**Task details**
Below is a set of entries; give all of them again exactly.

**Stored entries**
-- Opening Marker --

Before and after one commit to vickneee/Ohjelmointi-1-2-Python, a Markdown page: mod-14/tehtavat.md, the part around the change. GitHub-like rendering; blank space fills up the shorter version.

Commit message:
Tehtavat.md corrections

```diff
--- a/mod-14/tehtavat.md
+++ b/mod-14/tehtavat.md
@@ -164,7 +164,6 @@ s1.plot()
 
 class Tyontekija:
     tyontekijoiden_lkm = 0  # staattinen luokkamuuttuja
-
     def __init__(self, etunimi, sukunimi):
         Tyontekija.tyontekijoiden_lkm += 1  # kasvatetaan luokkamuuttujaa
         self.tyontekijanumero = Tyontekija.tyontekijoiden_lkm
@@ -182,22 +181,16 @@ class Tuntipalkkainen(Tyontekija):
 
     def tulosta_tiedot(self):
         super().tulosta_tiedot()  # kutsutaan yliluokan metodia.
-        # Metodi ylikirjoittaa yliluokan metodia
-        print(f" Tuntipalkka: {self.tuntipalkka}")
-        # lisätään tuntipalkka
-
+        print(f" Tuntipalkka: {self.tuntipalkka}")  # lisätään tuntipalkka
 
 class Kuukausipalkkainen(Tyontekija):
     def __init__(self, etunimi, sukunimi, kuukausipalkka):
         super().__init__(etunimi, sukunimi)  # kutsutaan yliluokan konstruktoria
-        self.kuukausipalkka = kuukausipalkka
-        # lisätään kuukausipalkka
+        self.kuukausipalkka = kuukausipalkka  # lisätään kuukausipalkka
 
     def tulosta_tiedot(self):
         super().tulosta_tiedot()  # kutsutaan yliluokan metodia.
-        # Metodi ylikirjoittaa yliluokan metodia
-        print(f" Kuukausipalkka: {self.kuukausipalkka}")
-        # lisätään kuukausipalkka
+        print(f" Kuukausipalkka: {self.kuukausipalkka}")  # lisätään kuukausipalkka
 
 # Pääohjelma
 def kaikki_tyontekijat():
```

-- Closing Marker --

**Response to this exercise**
Before and after one commit to vickneee/Ohjelmointi-1-2-Python, a Markdown page: mod-14/tehtavat.md, the part around the change. GitHub-like rendering; blank space fills up the shorter version.

Commit message:
Tehtavat.md corrections

```diff
--- a/mod-14/tehtavat.md
+++ b/mod-14/tehtavat.md
@@ -164,7 +164,6 @@ s1.plot()
 
 class Tyontekija:
     tyontekijoiden_lkm = 0  # staattinen luokkamuuttuja
-
     def __init__(self, etunimi, sukunimi):
         Tyontekija.tyontekijoiden_lkm += 1  # kasvatetaan luokkamuuttujaa
         self.tyontekijanumero = Tyontekija.tyontekijoiden_lkm
@@ -182,22 +181,16 @@ class Tuntipalkkainen(Tyontekija):
 
     def tulosta_tiedot(self):
         super().tulosta_tiedot()  # kutsutaan yliluokan metodia.
-        # Metodi ylikirjoittaa yliluokan metodia
-        print(f" Tuntipalkka: {self.tuntipalkka}")
-        # lisätään tuntipalkka
-
+        print(f" Tuntipalkka: {self.tuntipalkka}")  # lisätään tuntipalkka
 
 class Kuukausipalkkainen(Tyontekija):
     def __init__(self, etunimi, sukunimi, kuukausipalkka):
         super().__init__(etunimi, sukunimi)  # kutsutaan yliluokan konstruktoria
-        self.kuukausipalkka = kuukausipalkka
-        # lisätään kuukausipalkka
+        self.kuukausipalkka = kuukausipalkka  # lisätään kuukausipalkka
 
     def tulosta_tiedot(self):
         super().tulosta_tiedot()  # kutsutaan yliluokan metodia.
-        # Metodi ylikirjoittaa yliluokan metodia
-        print(f" Kuukausipalkka: {self.kuukausipalkka}")
-        # lisätään kuukausipalkka
+        print(f" Kuukausipalkka: {self.kuukausipalkka}")  # lisätään kuukausipalkka
 
 # Pääohjelma
 def kaikki_tyontekijat():
```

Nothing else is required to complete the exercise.